SANDSHEETS : Do not worry if your budgie chews up the sandsheets you have provided on the floor. This is a natural habit of many small parrots and does not do any harm. However, if you prefer, obtain some clean cage sand from the pet shop and place this on the cage floor and just like sandsheets, replace the sand regularly.
COVERING UP AT NIGHT : Where the cage is in a room that is adequately heated and the bird settles down naturally, the need to cover-up may not arise. It is advisable to cover up the cage if the room becomes much colder as night wears on. This protects your bird from chilling, but once started should be continued or the bird may become stressed if left without its usual protection.
HEALTH : Properly cared for, your pet will live a long and happy life, but certain illnesses can strike, the commonest symptom being diarrhoea and wheezing. If your pet appears to be listless, with feathers fluffed up, and apparently wheezing, keep him warm. Your PIAA pet shop can supply medication for worming and other preventable disorders but will suggest that you take the bird to a vet if a serious disease is suspected. Diarrhoea can be the result of feeding an excess of green-food, mouldy seed, or food that may have been contaminated by rodents or insects. Again, your PIAA pet shop will make a number of useful suggestions but most likely advise you to consult a specialist vet. Remember, delay in accurate treatment could kill your bird.
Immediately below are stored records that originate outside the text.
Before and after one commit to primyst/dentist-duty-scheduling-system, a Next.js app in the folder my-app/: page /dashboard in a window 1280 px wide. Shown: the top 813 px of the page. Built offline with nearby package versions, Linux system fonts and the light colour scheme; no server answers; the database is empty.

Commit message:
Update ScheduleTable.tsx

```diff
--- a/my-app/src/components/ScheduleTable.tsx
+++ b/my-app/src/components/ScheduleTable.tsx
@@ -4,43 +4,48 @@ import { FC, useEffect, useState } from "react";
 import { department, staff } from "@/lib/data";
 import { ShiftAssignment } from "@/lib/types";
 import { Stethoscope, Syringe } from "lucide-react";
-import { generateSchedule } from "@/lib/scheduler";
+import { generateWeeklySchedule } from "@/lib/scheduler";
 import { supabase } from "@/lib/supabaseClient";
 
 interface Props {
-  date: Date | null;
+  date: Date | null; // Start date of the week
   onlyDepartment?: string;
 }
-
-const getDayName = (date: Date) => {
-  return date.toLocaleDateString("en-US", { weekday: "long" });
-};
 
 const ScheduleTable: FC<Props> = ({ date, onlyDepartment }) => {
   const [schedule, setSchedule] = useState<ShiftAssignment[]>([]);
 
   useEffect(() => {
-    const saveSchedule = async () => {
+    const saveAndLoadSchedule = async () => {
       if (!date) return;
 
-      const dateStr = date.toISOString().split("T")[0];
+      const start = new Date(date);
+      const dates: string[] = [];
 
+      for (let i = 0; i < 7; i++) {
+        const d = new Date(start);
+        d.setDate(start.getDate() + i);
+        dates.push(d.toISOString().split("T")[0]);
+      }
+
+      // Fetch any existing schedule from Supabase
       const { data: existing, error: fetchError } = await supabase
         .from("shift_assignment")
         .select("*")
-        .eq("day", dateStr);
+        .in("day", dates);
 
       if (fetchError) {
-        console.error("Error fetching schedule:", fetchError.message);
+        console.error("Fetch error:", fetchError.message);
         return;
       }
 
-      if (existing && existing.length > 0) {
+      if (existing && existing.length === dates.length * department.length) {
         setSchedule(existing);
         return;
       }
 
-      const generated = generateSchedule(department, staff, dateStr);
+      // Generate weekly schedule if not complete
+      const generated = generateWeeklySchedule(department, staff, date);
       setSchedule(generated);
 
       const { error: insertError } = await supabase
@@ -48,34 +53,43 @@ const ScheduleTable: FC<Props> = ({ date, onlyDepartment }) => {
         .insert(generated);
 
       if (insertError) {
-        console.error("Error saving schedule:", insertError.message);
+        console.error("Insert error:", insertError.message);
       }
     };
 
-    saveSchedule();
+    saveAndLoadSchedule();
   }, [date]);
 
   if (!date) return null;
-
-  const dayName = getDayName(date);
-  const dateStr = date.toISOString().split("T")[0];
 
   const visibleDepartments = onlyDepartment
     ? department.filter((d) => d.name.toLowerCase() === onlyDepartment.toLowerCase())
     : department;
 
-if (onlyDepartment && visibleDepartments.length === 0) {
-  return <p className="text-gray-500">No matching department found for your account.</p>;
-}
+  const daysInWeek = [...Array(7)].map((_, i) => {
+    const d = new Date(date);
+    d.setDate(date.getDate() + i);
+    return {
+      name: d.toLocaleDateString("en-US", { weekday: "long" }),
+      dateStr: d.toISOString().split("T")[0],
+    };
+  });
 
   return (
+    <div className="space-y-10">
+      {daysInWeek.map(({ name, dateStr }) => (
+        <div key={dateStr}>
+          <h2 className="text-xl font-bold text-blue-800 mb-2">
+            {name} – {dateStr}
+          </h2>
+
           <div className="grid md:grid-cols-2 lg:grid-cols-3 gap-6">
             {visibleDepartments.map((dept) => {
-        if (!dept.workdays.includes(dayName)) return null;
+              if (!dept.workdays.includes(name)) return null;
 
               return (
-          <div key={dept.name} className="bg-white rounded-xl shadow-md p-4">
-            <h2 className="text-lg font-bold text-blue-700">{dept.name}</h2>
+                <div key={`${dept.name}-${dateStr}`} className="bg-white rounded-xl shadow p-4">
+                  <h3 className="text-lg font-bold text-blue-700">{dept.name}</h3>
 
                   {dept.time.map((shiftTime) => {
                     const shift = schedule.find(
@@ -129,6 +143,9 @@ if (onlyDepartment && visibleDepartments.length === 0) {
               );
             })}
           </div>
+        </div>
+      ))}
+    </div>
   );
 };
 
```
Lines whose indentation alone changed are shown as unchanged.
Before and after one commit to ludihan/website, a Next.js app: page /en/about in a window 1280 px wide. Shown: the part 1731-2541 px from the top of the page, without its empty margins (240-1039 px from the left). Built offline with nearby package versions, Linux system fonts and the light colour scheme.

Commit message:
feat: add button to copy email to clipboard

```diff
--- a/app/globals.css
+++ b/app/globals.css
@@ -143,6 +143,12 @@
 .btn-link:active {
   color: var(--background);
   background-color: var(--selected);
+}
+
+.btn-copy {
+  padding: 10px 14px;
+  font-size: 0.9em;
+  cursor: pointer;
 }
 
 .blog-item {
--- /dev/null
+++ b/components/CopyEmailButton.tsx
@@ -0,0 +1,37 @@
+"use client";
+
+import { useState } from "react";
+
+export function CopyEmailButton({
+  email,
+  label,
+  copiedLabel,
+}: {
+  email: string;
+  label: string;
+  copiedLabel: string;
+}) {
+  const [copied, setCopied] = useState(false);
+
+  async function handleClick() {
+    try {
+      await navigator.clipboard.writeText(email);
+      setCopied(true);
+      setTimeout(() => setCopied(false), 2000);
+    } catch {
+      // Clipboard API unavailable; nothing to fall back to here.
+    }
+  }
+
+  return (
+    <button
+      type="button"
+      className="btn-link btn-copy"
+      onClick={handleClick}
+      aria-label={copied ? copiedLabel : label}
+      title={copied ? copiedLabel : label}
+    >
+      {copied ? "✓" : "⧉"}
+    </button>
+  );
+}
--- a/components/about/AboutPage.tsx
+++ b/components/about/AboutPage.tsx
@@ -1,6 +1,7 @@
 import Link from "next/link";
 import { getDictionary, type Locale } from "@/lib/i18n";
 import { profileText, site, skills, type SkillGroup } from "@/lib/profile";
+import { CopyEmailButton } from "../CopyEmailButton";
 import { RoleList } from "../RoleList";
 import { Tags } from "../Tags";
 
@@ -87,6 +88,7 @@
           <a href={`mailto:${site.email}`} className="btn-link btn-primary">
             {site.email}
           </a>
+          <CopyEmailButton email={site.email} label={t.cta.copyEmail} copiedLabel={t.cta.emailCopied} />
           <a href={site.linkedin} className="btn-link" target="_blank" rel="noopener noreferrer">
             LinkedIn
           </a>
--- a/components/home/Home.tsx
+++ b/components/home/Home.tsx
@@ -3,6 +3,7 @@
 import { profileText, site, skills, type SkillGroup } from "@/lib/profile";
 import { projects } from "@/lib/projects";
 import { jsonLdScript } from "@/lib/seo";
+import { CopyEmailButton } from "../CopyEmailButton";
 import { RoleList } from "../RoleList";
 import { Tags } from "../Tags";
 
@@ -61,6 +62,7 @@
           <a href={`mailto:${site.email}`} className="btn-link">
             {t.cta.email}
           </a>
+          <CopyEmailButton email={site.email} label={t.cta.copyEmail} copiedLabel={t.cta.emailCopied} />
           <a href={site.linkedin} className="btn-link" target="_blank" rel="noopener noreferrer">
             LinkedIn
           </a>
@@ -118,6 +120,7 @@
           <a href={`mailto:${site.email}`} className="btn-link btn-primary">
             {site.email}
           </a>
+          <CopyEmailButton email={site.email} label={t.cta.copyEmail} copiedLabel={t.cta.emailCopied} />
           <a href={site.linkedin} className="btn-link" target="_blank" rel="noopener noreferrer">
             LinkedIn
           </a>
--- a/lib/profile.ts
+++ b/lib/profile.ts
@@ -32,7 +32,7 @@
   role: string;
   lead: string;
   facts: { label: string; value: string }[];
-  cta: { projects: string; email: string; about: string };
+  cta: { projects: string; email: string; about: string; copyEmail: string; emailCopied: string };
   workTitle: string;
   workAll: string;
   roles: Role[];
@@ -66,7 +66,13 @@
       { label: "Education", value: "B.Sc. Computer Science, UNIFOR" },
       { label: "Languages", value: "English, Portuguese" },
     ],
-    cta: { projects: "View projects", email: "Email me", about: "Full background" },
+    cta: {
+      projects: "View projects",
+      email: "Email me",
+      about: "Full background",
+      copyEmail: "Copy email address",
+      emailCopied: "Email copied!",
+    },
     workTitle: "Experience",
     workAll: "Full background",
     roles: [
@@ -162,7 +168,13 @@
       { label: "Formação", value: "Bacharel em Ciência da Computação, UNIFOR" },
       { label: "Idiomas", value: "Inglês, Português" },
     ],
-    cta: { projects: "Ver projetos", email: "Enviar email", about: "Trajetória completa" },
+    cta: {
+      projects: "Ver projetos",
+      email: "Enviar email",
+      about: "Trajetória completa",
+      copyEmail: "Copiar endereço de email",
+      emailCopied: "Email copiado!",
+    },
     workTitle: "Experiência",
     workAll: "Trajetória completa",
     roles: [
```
Another problem which may arise is red mites. These parasitic mites feed on the blood of your pet. They may be found on the ends of perches where they rest during the day, and appear as a small red blob. They are easily killed with an efficient spray obtainable from your PIAA pet shop. Overgrown beaks and toe-nails can usually be dealt with by your pet shop.
Remember, this leaflet gives only basic information. To find out more about your Budgie ask your PIAA pet shop to recommend suitable books, they are well worth a small investment.